A close friend is deep in the throes of a job hunt. While he’s been with his current company for seven years, he’s seeking new opportunities now. There are a few traditional reasons, such as the fact that there aren’t a lot of chances for him to take on new projects or grow his career, or that his compensation is stagnant. But perhaps the most important reason is that my friend, once a work-from-home skeptic, adjusted his lifestyle to accommodate teleworking during the pandemic, and now that he’s experienced all the benefits that a flexible work environment can offer, he’s hooked. He’s had more time with loved ones (particularly his children); less time spent commuting and therefore more time available for hobbies or athletic pursuits (he’s become very fond of his morning neighborhood stroll); and the ability to pitch in more with household chores and the caring of an ill and elderly relative. However, his current employer is still operating as if it’s 2019 and this flexibility is a temporary situation. Its return-to-office plans make no mention of telecommuting, asynchronous working or flexible schedules.
This is a big mistake. A new report from LinkedIn Talent Solutions called the 2022 Global Talent Trends finds that company culture has undergone a massive overhaul—and more and more employees are thinking like my friend. “[Culture] is being reshaped in a crucible fired by the pandemic, the acceleration of automation, the rise of millennials and Gen Z in the workforce, and the Great Reshuffle,” the report noted. “Employees are demanding—and quite often getting—more freedom to work where and when they want and more attention to their well-being.”
The report found that this new culture embraces employees as humans first and workers second, with “flexibility, asynchrony, trust, belonging, and a holistic focus on well-being” becoming the most important qualities in a workplace.
For me, one of the most interesting tidbits from the study was that flexibility wasn’t just good for employees—it can help companies, too, by driving them “away from presenteeism and toward performance.” It takes a strong, authentic company culture to support this, because accountability and trust are paramount, but it also means this structure “will work well no matter what time zone you live in or what time of day you do your work.” And when employees are satisfied with their companies’ time and location flexibility, they’re 2.6 times more likely to be happy at their jobs, and more than twice as likely to recommend working for that company, LinkedIn found.
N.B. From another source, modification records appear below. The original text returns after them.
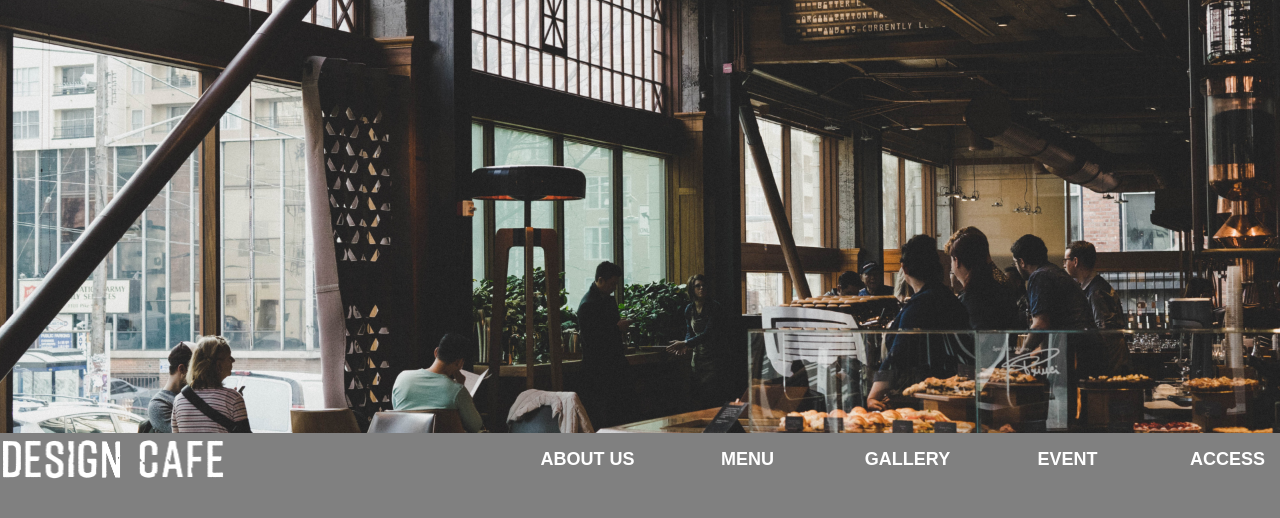
Repository: sonoyama01/dezasuta
Page: 第4回課題/index.html
These files come from the project's save history. The page is drawn as it stood at one moment and after the next save; the edit follows.
The browser window is 1280 px wide. The pictures show the whole page.

Above is the page before, as saved 2024-05-01 23:43:15.

### 第4回課題/index.html
<!DOCTYPE html>
<html lang="ja">

<head>
    <meta charset="UTF-8">
    <meta name="viewport" content="width=device-width, initial-scale=1.0">
    <title>Desing Cafe</title>
    <link rel="stylesheet" href="./css/style.css">
</head>

<body>
    <header>
        <div class="header_slide">
            <div>
                <img src="./images/pc_first-100.jpg" alt="店内の様子">
            </div>
        </div>
        <div class="header_wap">
            <h1 class="header_logo">
                <img src="./images/design_cafe_logo_header@2x.png" alt="desind cafe">
            </h1>
            <nav class="pc_nav">
                <ul>
                    <li><a href="#">ABOUT US</a></li>
                    <li><a href="#">MENU</a></li>
                    <li><a href="#">GALLERY</a></li>
                    <li><a href="#">EVENT</a></li>
                    <li><a href="#">ACCESS</a></li>
                </ul>
            </nav>
        </div>
    </header>

</body>

</html>

### 第4回課題/css/style.css
@charset "utf-8";

/* cssリセット */

/*利用するタグによってこちらの内容は増やす*/

html,
body,
h1,
h2,
h3,
p,
dl,
dt,
dd,
ul,
li {
  margin: 0;
  padding: 0;
  line-height: 1;
  /*デフォルトの文字色、font-familyを予め当てておく*/
  color: #4f260b;
  font-family: "游明朝", YuMincho, "Hiragino Mincho ProN W3",
    "ヒラギノ明朝 ProN W3", "Hiragino Mincho ProN", "HG明朝E", "ＭＳ Ｐ明朝",
    "ＭＳ 明朝", serif;
}

a {
  /*下線を消す*/
  text-decoration: none;
  /*色を消す*/
  color: inherit;
}

ul {
  /*左の「・」を消す*/
  list-style: none;
}

img {
  max-width: 100%;
  vertical-align: bottom;
  border: none;
}

body {
  background-color: gray;
}

.pc_nav ul {
  display: flex;
  gap: 55px;
}

.pc_nav ul li {
  width: 105px;
  text-align: center;
  color: #ffffff;
  font-weight: bold;
  font-size: 18px;
  font-family: "Hiragino Sans W3", "Hiragino Kaku Gothic ProN",
    "ヒラギノ角ゴ ProN W3", "メイリオ", Meiryo, "ＭＳ Ｐゴシック", "MS PGothic",
    sans-serif;
}

.header_logo {
  width: 226px;
}

.header_wap {
  display: flex;
  justify-content: space-between;
  align-items: center;
}

After the next save:
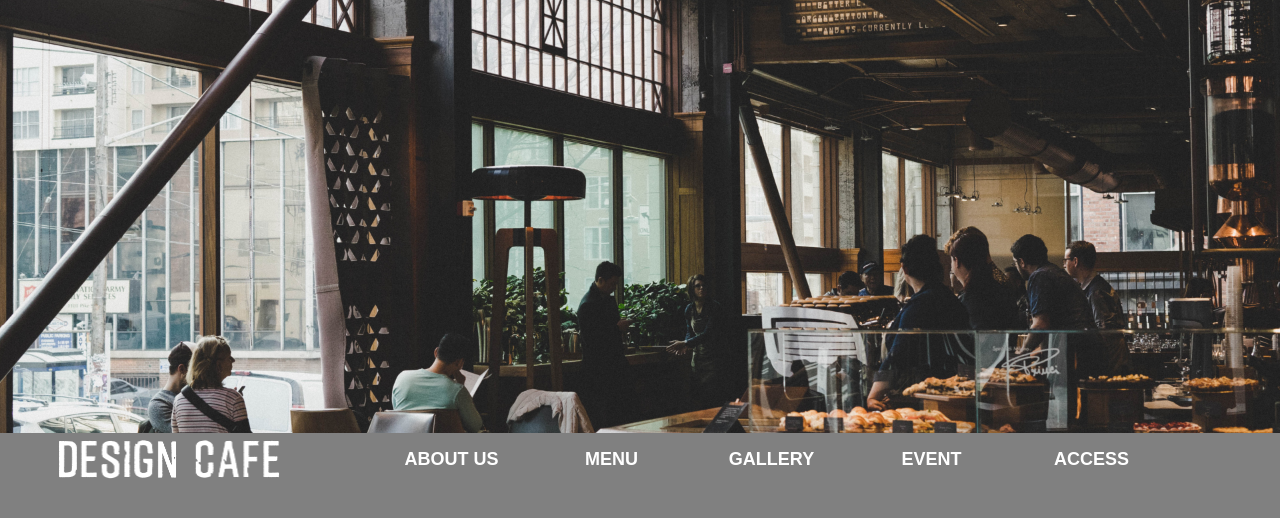
Saved 2 min 9 s later.
--- a/第4回課題/css/style.css
+++ b/第4回課題/css/style.css
@@ -71,4 +71,5 @@ body {
   display: flex;
   justify-content: space-between;
   align-items: center;
+  padding: 0 136px 0 56px;
 }
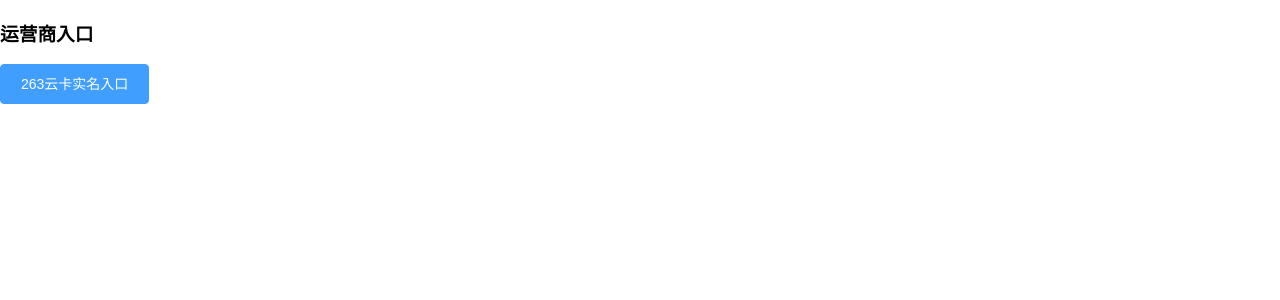
Repository: cmlsir1024/index-test
Page: index.html
The author's editor kept a copy of each file at every save. The page is drawn from the files as they stood at one save, then again after the next save.
The browser window is 1280 px wide. The pictures show the whole page.

Above is the page before, as saved 2023-10-11 11:56:53.

After the next save:
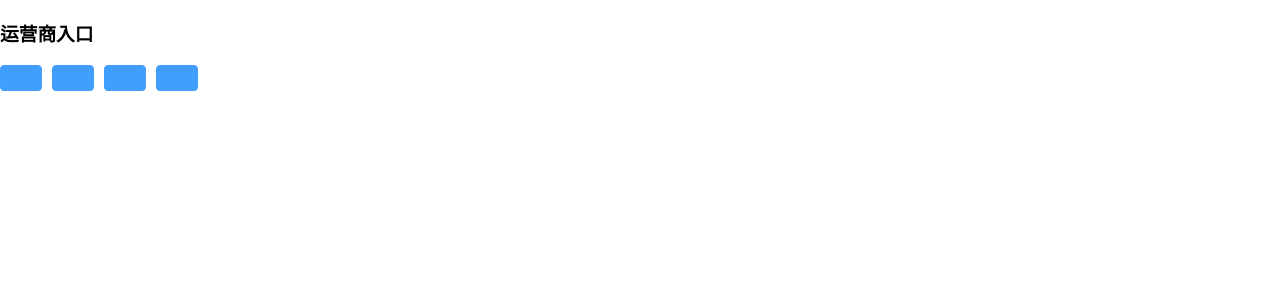
Saved 39 s later.
--- a/index.html
+++ b/index.html
@@ -98,8 +98,12 @@
     <div id="app">
       <h3>运营商入口</h3>
       <div class="box">
-        <el-button @click="handleInfo('1')" type="primary">
-          263云卡实名入口
+        <el-button
+          v-for="item in dataList"
+          @click="handleInfo('1')"
+          type="primary"
+        >
+          {{name}}
         </el-button>
       </div>
     </div>
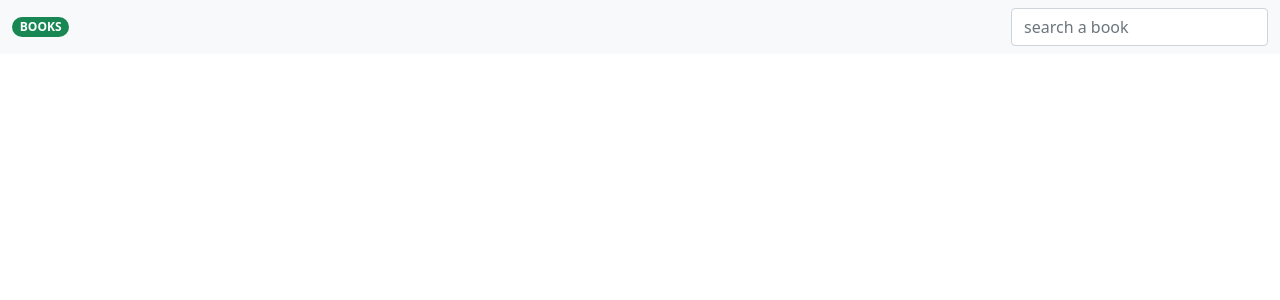
Repository: dilaraozdem1r/BooksApp
Page: /
An editor plug-in stored every save of this project. The page is shown before and after the next save, followed by the edit.
The browser window is 1280 px wide. The pictures show the whole page.
The page's requests for data from a server got no answer. The project was rebuilt for these pictures with package versions that can differ from the ones it lists, and the page was loaded fresh each time. No one was signed in, and anything a server would have sent is missing. Also part of the build but not shown: src/Components/User.js.

Above is the page before, as saved 2021-08-19 18:02:14.

### public/index.html
<!DOCTYPE html>
<html lang="en">
  <head>
    <meta charset="utf-8" />
    <link rel="icon" href="%PUBLIC_URL%/favicon.ico" />
    <meta name="viewport" content="width=device-width, initial-scale=1" />
    <meta name="theme-color" content="#000000" />
    <meta
      name="description"
      content="Web site created using create-react-app"
    />
    <link rel="apple-touch-icon" href="%PUBLIC_URL%/logo192.png" />
    <!--
      manifest.json provides metadata used when your web app is installed on a
      user's mobile device or desktop. See https://developers.google.com/web/fundamentals/web-app-manifest/
    -->
    <link rel="manifest" href="%PUBLIC_URL%/manifest.json" />
    <!--
      Notice the use of %PUBLIC_URL% in the tags above.
      It will be replaced with the URL of the `public` folder during the build.
      Only files inside the `public` folder can be referenced from the HTML.

      Unlike "/favicon.ico" or "favicon.ico", "%PUBLIC_URL%/favicon.ico" will
      work correctly both with client-side routing and a non-root public URL.
      Learn how to configure a non-root public URL by running `npm run build`.
    -->
    <link href="https://cdn.jsdelivr.net/npm/bootstrap@5.0.2/dist/css/bootstrap.min.css" rel="stylesheet" integrity="sha384-EVSTQN3/azprG1Anm3QDgpJLIm9Nao0Yz1ztcQTwFspd3yD65VohhpuuCOmLASjC" crossorigin="anonymous">
    <title>Books App</title>
  </head>
  <body>
    <noscript>You need to enable JavaScript to run this app.</noscript>
    <div id="root"></div>
    <!--
      This HTML file is a template.
      If you open it directly in the browser, you will see an empty page.

      You can add webfonts, meta tags, or analytics to this file.
      The build step will place the bundled scripts into the <body> tag.

      To begin the development, run `npm start` or `yarn start`.
      To create a production bundle, use `npm run build` or `yarn build`.
    -->
    <script src="https://cdn.jsdelivr.net/npm/bootstrap@5.0.2/dist/js/bootstrap.bundle.min.js" integrity="sha384-MrcW6ZMFYlzcLA8Nl+NtUVF0sA7MsXsP1UyJoMp4YLEuNSfAP+JcXn/tWtIaxVXM" crossorigin="anonymous"></script>
  </body>
</html>

### src/index.js
import React from 'react'
import ReactDOM from 'react-dom'
import App from './Components/App'

ReactDOM.render(
    <App />,
    document.getElementById('root')

);

### src/Components/App.js
import React from 'react'
import User from './User'
import Books from './BookList';
import axios from 'axios'
import SearchBar from './SearchBar'

class App extends React.Component {
  state = {
    books: [],
    searchQuery:""
  }

  async componentDidMount() {
    this.getBooks();

  }
  async getBooks() {
    const response = await axios.get(" http://localhost:3004/books");

    this.setState({ books: response.data })

  }
  searchMovie=(event)=>{
    this.setState({
      searchQuery:event.target.value
    })

  }

  render() {

    let filteredBooks=this.state.books.filter(
      (book)=>{
        return book.name.toLowerCase().indexOf(this.state.searchQuery.toLowerCase()) !== -1 }
    ).sort((a,b)=>{
      return a.id < b.id ? 1 : a.id > b.id ? -1 : 0 ;
    });



    return (
      <div>
        <nav className="navbar navbar-light bg-light">
            <div className="container-fluid">
            <span className="badge rounded-pill bg-success" badge-padding-x ='.100em'>BOOKS</span>

            <SearchBar search={this.searchMovie} />
            </div>

        </nav>




          <div>
              <Books books={filteredBooks} />
          </div>

      </div>
        );
}
}
        export default App;

### src/Components/BookList.js
import React from 'react';



const Books = (props) => {

    const truncateOverview =(string, maxLength) =>{
        if(!string) return null;
        if(string.length < maxLength ) return string;
        return `${string.substring(0,maxLength)}...`
    }


    return (

        //<div className='row'>
<div className="row row-cols-1 row-cols-md-3 g-4">


            {props.books.map((book) => (


                <div className='col ' key={book.id} >

                    <div className='card' style={{width:"80%", height:"60%"}}>
                        <img src={book.imageURL} className="card-img-top" alt="sample image" />
                        <div className="card-body">
                            <h5 className="card-title">{book.name}</h5>
                            <p className="card-text"> {truncateOverview(book.overview,100)}</p>

                            <h2><span class="badge rounded-pill bg-info text-dark">{book.author}</span></h2>
                        </div>
                    </div>
                </div>


            ))}

        </div>


    )



}

export default Books;

### src/Components/SearchBar.js
import React from 'react';
import { Link } from 'react-router-dom';

class SearchBar extends React.Component{

    render(){
        return(

            <div>
                <form className="d-flex">

            <input className="form-control me-50"  type="text" placeholder="search a book" aria-label="Search" onChange={this.props.search}/>


         </form>
         </div>

        )
    }
}
export default SearchBar;

After the next save:
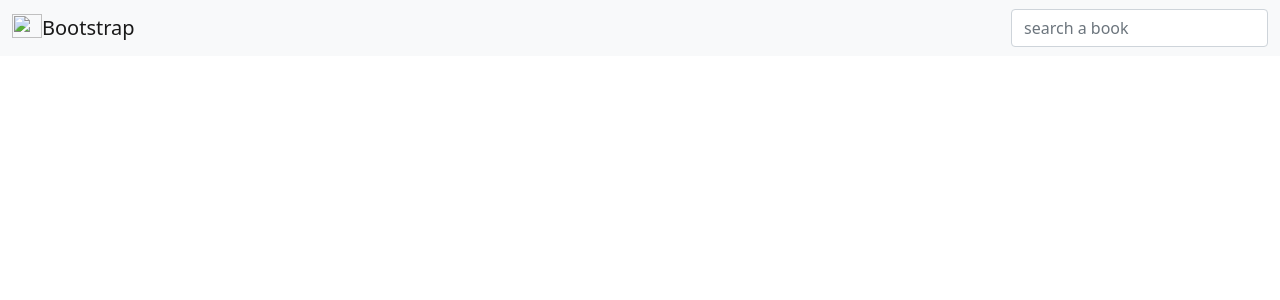
Not found: docs/5.1/assets/brand/bootstrap-logo.svg
Saved 95 s later.
--- a/src/Components/App.js
+++ b/src/Components/App.js
@@ -42,7 +42,10 @@ class App extends React.Component {
       <div>
         <nav className="navbar navbar-light bg-light">
             <div className="container-fluid">
-            <span className="badge rounded-pill bg-success" badge-padding-x ='.100em'>BOOKS</span>
+            <a class="navbar-brand" href="#">
+          <img src="/docs/5.1/assets/brand/bootstrap-logo.svg" alt="" width="30" height="24" class="d-inline-block align-text-top"/>
+           Bootstrap
+    </a>
 
             <SearchBar search={this.searchMovie} />
             </div>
Clearly, we’re never returning to (work) life as we knew it. What are some ways your company culture has shifted, and what are you doing to help mold it to this new, flexible future?